As Effectrode states on their website, you may not even need “speaker emulation” when using the Direct Out, “just add some eq and a little reverb”. Speakers are essentially analog, mechanical filters, so if you’re recording in a pinch without access to a mic and speaker cab, recording from the Blackbird’s Direct Out and applying some EQ can yield results from solid to excellent, depending primarily on your mastery of EQ. Any fault in the recorded tones from the Direct Out are no fault of the pedal itself. Also, be aware that there’s something to be said about possibly noticing a lack of power amp feel by just running a preamp into a cab sim or EQ, but the tradeoff will often be a minor concern for the convenience the Blackbird offers.
Landing the Blackbird
As we wrap this up, it is with regret that I can’t give you any feedback about switching the Blackbird’s tubes as I didn’t have any on-hand to test it with. I very much enjoy the stock JJ Electronic 12AX7s, and I imagine few guitarists will find them necessary to replace. The pedal sounds incredible as is. I did, however, make a few small tweaks to the internal bias while listening just to make the pedal sound a little tastier to my ears. If you’re a tone chaser with a small collection of vintage amp tubes, you can try swapping tubes for various 12AX7, 12AU7, 12AY7 and even 12AV7 and 12AT7’s if you’ve got them. You might find a way to make a great thing even better.
My only real concern as stated previously is that I’d like to see an option implemented to better help with balancing the Classic & Creamy modes’ output levels when switching between them. Also, I’d imagine some guitarists might like different Gain settings between Classic & Creamy modes; I personally like upping the Creamy’s Gain sometimes. To get a bit more creative with my wish-list, since I love the Creamy side so much, it would be nice if I could select between two different Gain and/or Volume levels. I’m really reaching here, and that’s not a complaint by any means. Just for having access to the pristine Clean Channel and even only one of the excellent Crunch Channel sounds, the Blackbird is a can’t miss pedal.
The Effectrode Blackbird is in a class of its own when it comes to real all-tube preamp pedals. The Clean Channel is an immaculate rendition of Blackface Fender tones. The Dumble inspired Crunch Channel is excellent in either Classic or Creamy mode. There’s plenty of tonal options to perfectly integrate the Blackbird into a rig with your favorite guitar and amp. You may even be tempted to leave the amp at home and seek out a cab-simulated solution for your Blackbird centered pedalboard or home recording setup.

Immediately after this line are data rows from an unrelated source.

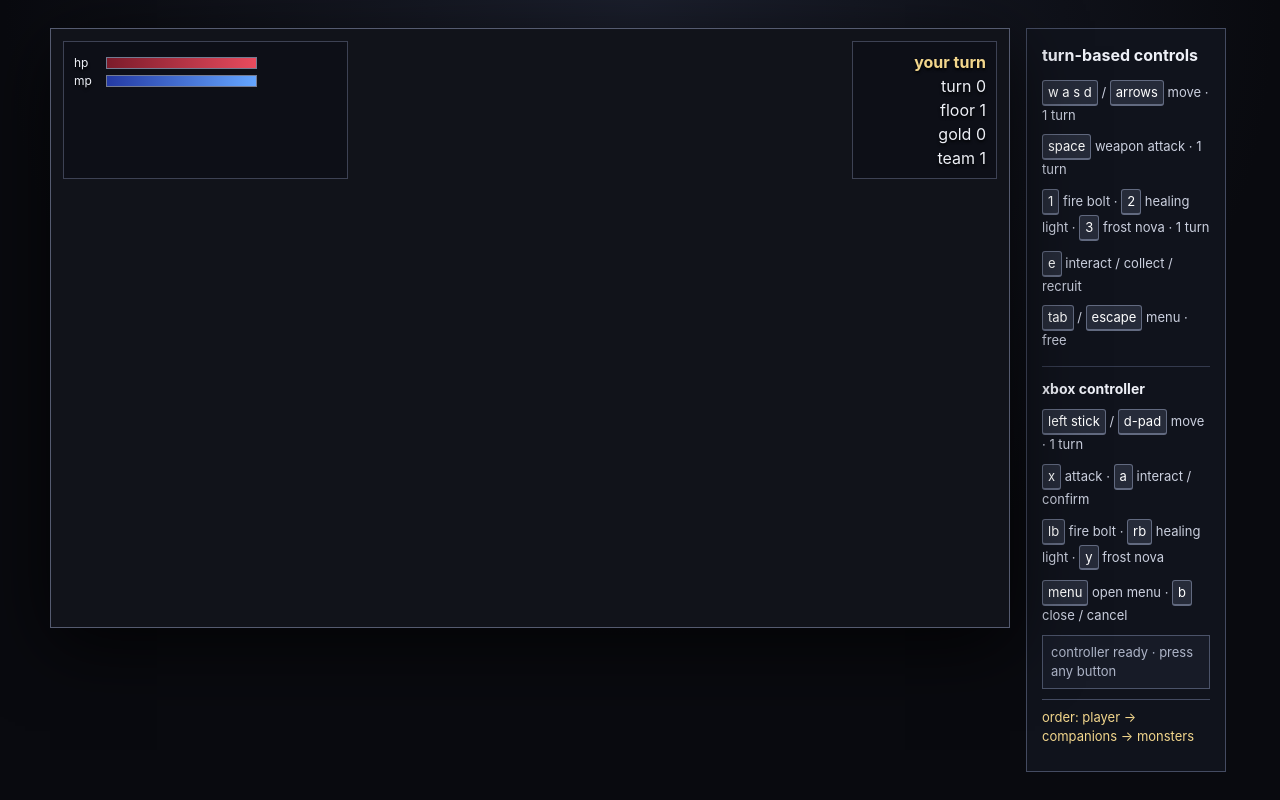
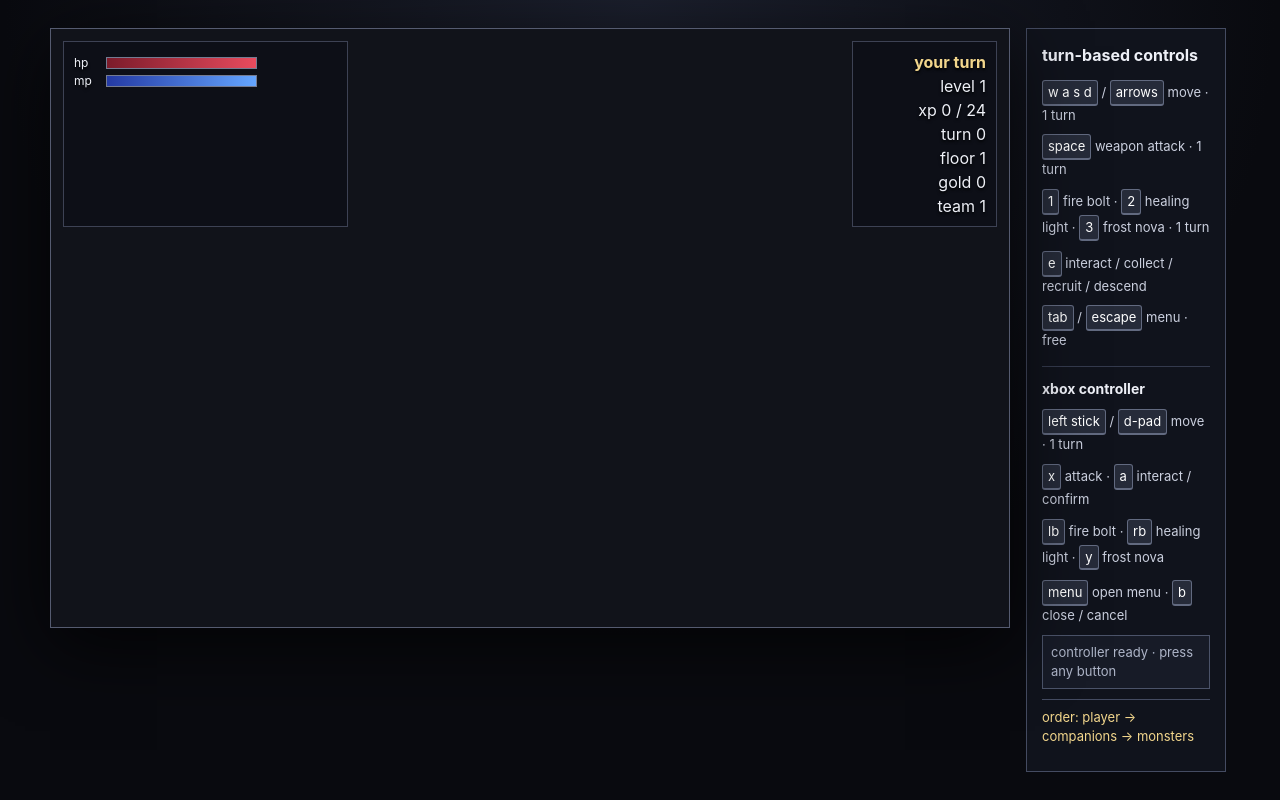
Before and after one commit to CambellJSmith/turnBasedDCrawler, a website: page ashfall_depths/index.html in a window 1280 px wide. Drawn offline with Linux system fonts and the light colour scheme.

Commit message:
Add level and XP HUD

```diff
--- a/ashfall_depths/index.html
+++ b/ashfall_depths/index.html
@@ -37,6 +37,8 @@
         </div>
         <div class="hud_group hud_right">
           <span id="phase_text" class="turn_phase">your turn</span>
+          <span id="level_text">level 1</span>
+          <span id="experience_text">xp 0 / 24</span>
           <span id="turn_text">turn 0</span>
           <span id="floor_text">floor 1</span>
           <span id="gold_text">gold 0</span>
@@ -80,7 +82,7 @@
       <p><kbd>w a s d</kbd> / <kbd>arrows</kbd> move · 1 turn</p>
       <p><kbd>space</kbd> weapon attack · 1 turn</p>
       <p><kbd>1</kbd> fire bolt · <kbd>2</kbd> healing light · <kbd>3</kbd> frost nova · 1 turn</p>
-      <p><kbd>e</kbd> interact / collect / recruit</p>
+      <p><kbd>e</kbd> interact / collect / recruit / descend</p>
       <p><kbd>tab</kbd> / <kbd>escape</kbd> menu · free</p>
       <h3>xbox controller</h3>
       <p><kbd>left stick</kbd> / <kbd>d-pad</kbd> move · 1 turn</p>
```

The transformer isolated output isn’t a mere novelty and adds indispensable flexibility for recording or signal routing. As I write this final paragraph, I’m stretching my memory to ensure this last statement is still accurate, but it seems safe to say. The Effectrode Blackbird is one of my personal top 5 favorite guitar pedals and gets my highest possible recommendation for any connoisseur of great guitar tone.
That concludes our Effectrode Blackbird SR-71 review. Thanks for reading.